In science and engineering, conductors are materials that contain movable charges of electricity. When an electric potential difference is impressed across separate points on a conductor, the mobile charges within the conductor are forced to move, and an electric current between those points appears in accordance with Ohm's law. While many conductors are metallic, there are many non-metallic conductors as well, including all plasmas. See electrical conduction for more information on the physical mechanism for charge flow in materials. Wikimedia Commons has media related to: Science For the scientific journal named Science, see Science (journal). ... Engineering applies scientific and technical knowledge to solve human problems. ... Lightning strikes during a night-time thunderstorm. ... Ohms law, named after its discoverer Georg Ohm [1], states that the potential difference between two points, or equivalently the voltage drop from one point to a second point, usually designated by U or V, of a device capable of conducting an electrical current and the current I flowing... Hot metal work from a blacksmith In chemistry, a metal (Greek: Metallon) is an element that readily forms ions (cations) and has metallic bonds, and metals are sometimes described as a lattice of positive ions (cations) in a cloud of electrons. ... A Plasma lamp, illustrating some of the more complex phenomena of a plasma, including filamentation In physics and chemistry, a plasma is an ionized gas, and is usually considered to be a distinct phase of matter. ... Electrical conduction is the movement of electrically charged particles through matter. ...

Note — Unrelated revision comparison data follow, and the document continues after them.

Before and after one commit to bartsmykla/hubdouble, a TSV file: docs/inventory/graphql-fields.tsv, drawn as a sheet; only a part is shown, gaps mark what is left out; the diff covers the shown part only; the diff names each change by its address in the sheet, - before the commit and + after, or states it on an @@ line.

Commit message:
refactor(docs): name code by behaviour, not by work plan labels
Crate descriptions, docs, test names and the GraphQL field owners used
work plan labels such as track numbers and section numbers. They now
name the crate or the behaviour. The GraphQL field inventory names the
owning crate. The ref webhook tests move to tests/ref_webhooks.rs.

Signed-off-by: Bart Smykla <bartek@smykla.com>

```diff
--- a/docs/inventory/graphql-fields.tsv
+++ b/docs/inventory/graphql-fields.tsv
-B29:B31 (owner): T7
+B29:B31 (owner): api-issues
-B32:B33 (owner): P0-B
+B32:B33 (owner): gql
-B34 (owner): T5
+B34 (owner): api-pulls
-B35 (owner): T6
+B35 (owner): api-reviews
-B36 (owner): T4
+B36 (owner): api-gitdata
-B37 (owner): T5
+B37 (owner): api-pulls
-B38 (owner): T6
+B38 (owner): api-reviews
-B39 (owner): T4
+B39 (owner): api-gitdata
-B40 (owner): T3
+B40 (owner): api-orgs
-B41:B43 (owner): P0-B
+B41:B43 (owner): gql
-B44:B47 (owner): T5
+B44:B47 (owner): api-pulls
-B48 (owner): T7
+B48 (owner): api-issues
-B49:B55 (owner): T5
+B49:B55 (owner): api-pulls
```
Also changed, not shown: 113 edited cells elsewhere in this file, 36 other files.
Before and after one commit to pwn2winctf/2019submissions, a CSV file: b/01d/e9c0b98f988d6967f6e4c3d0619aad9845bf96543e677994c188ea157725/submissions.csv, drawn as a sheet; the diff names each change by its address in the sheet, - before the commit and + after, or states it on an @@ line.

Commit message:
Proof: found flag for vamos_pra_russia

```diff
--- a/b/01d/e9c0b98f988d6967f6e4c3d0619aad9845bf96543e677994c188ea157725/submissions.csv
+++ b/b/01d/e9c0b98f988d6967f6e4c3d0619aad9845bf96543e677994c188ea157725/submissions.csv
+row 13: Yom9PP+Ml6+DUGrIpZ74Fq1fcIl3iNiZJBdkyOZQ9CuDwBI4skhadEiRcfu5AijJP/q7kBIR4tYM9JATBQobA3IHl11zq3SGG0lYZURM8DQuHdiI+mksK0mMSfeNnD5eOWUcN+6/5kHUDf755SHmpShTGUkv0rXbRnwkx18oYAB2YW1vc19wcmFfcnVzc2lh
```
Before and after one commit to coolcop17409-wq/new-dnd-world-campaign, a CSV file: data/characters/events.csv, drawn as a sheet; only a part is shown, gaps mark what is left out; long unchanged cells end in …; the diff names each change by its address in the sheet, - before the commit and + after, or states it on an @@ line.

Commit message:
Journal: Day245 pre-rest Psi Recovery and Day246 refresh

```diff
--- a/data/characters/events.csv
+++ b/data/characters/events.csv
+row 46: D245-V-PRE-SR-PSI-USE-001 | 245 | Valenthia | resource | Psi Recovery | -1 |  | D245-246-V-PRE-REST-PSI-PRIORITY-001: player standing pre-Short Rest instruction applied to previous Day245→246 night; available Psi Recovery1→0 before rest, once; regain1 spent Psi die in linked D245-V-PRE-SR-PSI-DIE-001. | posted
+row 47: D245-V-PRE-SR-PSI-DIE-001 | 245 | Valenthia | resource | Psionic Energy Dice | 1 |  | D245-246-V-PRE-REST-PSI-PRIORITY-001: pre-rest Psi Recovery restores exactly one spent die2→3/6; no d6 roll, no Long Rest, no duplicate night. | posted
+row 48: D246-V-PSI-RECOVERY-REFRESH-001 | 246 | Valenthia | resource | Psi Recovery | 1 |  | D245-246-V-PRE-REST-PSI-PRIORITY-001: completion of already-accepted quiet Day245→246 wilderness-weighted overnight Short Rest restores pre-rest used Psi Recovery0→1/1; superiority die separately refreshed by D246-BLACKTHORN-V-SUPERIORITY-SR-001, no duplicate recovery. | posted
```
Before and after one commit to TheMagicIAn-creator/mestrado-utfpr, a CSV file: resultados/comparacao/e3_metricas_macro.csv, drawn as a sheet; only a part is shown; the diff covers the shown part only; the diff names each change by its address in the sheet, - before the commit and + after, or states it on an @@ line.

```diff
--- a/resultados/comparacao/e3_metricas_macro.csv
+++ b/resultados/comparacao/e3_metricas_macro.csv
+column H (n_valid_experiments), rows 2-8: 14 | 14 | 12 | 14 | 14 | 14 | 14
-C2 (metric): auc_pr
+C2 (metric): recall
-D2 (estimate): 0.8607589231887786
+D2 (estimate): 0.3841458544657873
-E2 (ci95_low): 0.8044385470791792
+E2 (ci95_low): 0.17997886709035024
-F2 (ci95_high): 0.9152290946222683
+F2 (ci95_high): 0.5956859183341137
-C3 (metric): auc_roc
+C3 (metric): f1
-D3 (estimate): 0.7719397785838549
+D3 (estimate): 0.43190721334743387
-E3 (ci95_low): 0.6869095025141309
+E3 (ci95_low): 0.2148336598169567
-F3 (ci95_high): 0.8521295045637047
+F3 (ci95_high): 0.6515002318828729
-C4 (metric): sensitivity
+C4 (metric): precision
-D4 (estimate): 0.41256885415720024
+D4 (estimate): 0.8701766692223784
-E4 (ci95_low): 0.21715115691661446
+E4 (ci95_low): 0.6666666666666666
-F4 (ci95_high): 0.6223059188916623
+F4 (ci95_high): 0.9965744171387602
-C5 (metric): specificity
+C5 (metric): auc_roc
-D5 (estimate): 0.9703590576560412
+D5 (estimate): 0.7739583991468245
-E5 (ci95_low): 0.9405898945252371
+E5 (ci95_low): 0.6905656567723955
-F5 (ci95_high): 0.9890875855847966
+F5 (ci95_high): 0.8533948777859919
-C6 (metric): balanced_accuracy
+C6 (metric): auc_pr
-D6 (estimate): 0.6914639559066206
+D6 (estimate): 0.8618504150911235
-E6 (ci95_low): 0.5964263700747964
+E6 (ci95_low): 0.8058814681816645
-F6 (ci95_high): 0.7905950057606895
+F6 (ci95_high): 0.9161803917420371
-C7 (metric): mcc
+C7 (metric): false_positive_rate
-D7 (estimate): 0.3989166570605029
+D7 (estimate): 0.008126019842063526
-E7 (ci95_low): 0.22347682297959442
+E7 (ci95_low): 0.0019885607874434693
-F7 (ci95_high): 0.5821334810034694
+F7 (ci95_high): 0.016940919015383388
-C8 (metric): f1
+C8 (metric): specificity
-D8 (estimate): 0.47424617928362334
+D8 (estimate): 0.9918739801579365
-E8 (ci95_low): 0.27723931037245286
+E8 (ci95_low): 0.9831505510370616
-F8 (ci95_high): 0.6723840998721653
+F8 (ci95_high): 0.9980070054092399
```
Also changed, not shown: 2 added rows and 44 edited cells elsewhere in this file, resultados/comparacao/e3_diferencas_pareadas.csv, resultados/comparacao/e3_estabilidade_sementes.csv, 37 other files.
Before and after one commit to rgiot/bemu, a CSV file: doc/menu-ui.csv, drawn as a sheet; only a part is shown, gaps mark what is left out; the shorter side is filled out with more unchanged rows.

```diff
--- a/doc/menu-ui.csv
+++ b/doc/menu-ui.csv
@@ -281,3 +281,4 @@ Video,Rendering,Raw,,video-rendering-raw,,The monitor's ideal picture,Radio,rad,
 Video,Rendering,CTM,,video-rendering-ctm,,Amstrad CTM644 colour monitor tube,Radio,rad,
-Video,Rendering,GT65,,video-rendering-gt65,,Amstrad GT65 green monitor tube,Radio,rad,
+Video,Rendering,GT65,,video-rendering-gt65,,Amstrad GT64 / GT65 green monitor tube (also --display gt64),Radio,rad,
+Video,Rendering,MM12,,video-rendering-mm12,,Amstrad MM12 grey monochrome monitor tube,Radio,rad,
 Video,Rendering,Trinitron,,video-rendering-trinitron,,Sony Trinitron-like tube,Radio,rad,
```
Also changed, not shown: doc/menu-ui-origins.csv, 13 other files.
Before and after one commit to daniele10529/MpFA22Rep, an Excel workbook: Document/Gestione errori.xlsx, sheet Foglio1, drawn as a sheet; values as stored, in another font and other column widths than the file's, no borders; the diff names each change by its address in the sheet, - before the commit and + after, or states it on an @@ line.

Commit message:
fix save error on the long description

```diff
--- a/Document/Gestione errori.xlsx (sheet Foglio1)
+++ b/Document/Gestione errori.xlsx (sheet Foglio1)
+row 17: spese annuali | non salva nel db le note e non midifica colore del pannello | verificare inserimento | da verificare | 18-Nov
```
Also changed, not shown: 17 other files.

Under normal conditions, all materials offer some resistance to flowing charges, which generates heat. Thus, proper design of an electrical conductor includes an estimate of the temperature that the conductor is expected to endure without damage, as well as the quantity of electrical current. The motion of charges also creates an electromagnetic field around the conductor that exerts a mechanical radial squeezing force on the conductor. A conductor of a given material and volume (length x cross-sectional area) has no real limit to the current it can carry without being destroyed as long as the heat generated by the resistive loss is removed and the conductor can withstand the radial forces. This effect is especially critical in printed circuits, where conductors are relatively small and the heat produced, if not properly removed, can cause fusing of the tracks. To meet Wikipedias quality standards, this article or section may require cleanup. ... Close-up photo of one side of a motherboard PCB, showing conductive traces, vias and solder points for through-hole components on the opposite side. ...


Non-conducting materials lack mobile charges and are called insulators. A material can be an electrical conductor without being a thermal conductor, although a metal can be both an electrical conductor and a thermal conductor. Electrically conductive materials are usually classified according to their electrical resistance; ranging from high to null resistance, there are semiconductors, ordinary metallic conductors (also called normal metals), and superconductors. This article is in need of attention from an expert on the subject. ... Electrical resistance is a measure of the degree to which an electrical component opposes the passage of current. ... A semiconductor is a material with an electrical conductivity that is intermediate between that of an insulator and a conductor. ... Hot metal work from a blacksmith In chemistry, a metal (Greek: Metallon) is an element that readily forms ions (cations) and has metallic bonds, and metals are sometimes described as a lattice of positive ions (cations) in a cloud of electrons. ... Superconductivity is a phenomenon occurring in certain materials at low temperatures, characterised by the complete absence of electrical resistance and the damping of the interior magnetic field (the Meissner effect. ...

Contents


Power engineering

In power engineering, a conductor is a piece of metal used to conduct electricity, known colloquially as an electrical wire. Power engineering is the field of electrical engineering that deals with power systems, specifically electric power transmission and distribution, power conversion, and electromechanical devices. ... Electrical wiring in general refers to conductors used to carry electricity, and their accessories. ...


Conductor size

In United States, conductors are measured by American wire gauge for smaller ones, and circular mils for larger ones. American wire gauge (AWG) is used in the United States and other countries as a standard method of denoting wire diameter, especially for nonferrous, electrically conducting wire. ...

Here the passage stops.